She explained that BSEE allows operators to propose the standards they want to use rather than imposing standards, stressing that attention to metocean factors in US waters must be considered. DOI will take a performance-based approach to regulating health and safety, with operators required to submit detailed Safety Management Systems (SMS) with their Construction Operations Plan (COP).

Kate Harvey, General Manager of G+ used their 2019 safety highlights which saw ~one injured person every three days, and ~one dropped object every four; and 29% of all incidents judged to be ‘high potential’ as evidence of the work that must be done. She outlined the membership, governance and structure (which includes focal groups for Europe, US and APAC) of G+; their four pillars and its 2021 work streams and ways of becoming involved.

Nick Hough, IMCA’s Technical Adviser – Health and Safety gave the final presentation of the afternoon ‘Safety – foundation, centre, pillar, shared’ that saw him outline the importance of both IMCA’s Safety Flashes and DP bulletins to the offshore energy industry. He stressed that as well as publishing reports from the renewable energy sector, IMCA welcomes renewable bodies to submit and share IMCA Safety Flashes which contribute to the lessons learned experience.

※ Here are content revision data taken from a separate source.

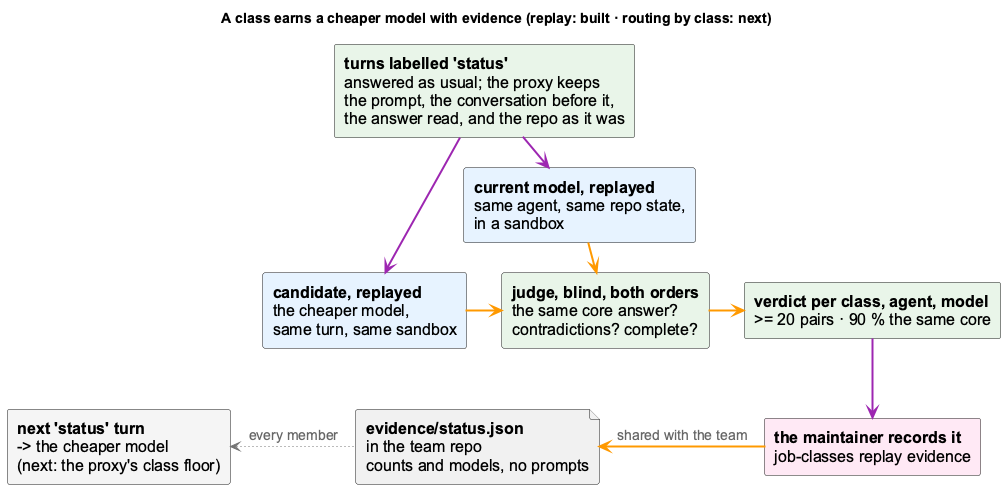
fwornle/coding keeps this PlantUML diagram as docs/images/job-class-trial-routing.png. Above is the earlier version.
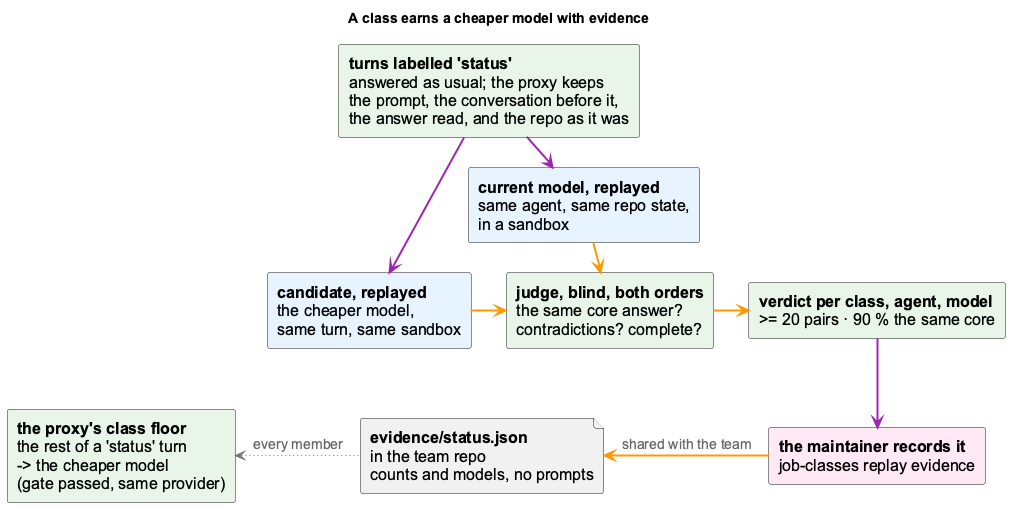
After the commit.

Commit message:
docs(job-classes): routing by class is built — the proxy's class floor

What changed in the source:
```diff
@@ -6,7 +6,7 @@
 skinparam shadowing false
 skinparam componentStyle rectangle
 hide stereotype
-title A class earns a cheaper model with evidence (replay: built · routing by class: next)
+title A class earns a cheaper model with evidence
 
 component "**turns labelled 'status'**\nanswered as usual; the proxy keeps\nthe prompt, the conversation before it,\nthe answer read, and the repo as it was" as turns <<core>>
 component "**current model, replayed**\nsame agent, same repo state,\nin a sandbox" as inc <<agent>>
@@ -15,7 +15,7 @@
 component "**verdict per class, agent, model**\n>= 20 pairs · 90 % the same core" as verdict <<core>>
 component "**the maintainer records it**\njob-classes replay evidence" as accept <<cli>>
 file "**evidence/status.json**\nin the team repo\ncounts and models, no prompts" as ev <<storage>>
-component "**next 'status' turn**\n-> the cheaper model\n(next: the proxy's class floor)" as next <<external>>
+component "**the proxy's class floor**\nthe rest of a 'status' turn\n-> the cheaper model\n(gate passed, same provider)" as next <<core>>
 
 turns -[#9C27B0,thickness=2]right-> inc
 turns -[#9C27B0,thickness=2]down-> cand
```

The Q&A session chaired by Steve Myers, Vice Chair of IMCA’s Marine Renewable Energy Committee produced wide ranging questions and answers including one from Allen Leatt that summed up the importance of collaboration, cooperation and information sharing:

“I’m very much of the philosophy that if someone else is doing something better than we are, is better positioned, more advanced and capable, then IMCA doesn’t need to do it. We need to play to each other’s strengths. We’re not in the business of duplication, our industry can’t afford it. Clarity and a first-class service are all-important.”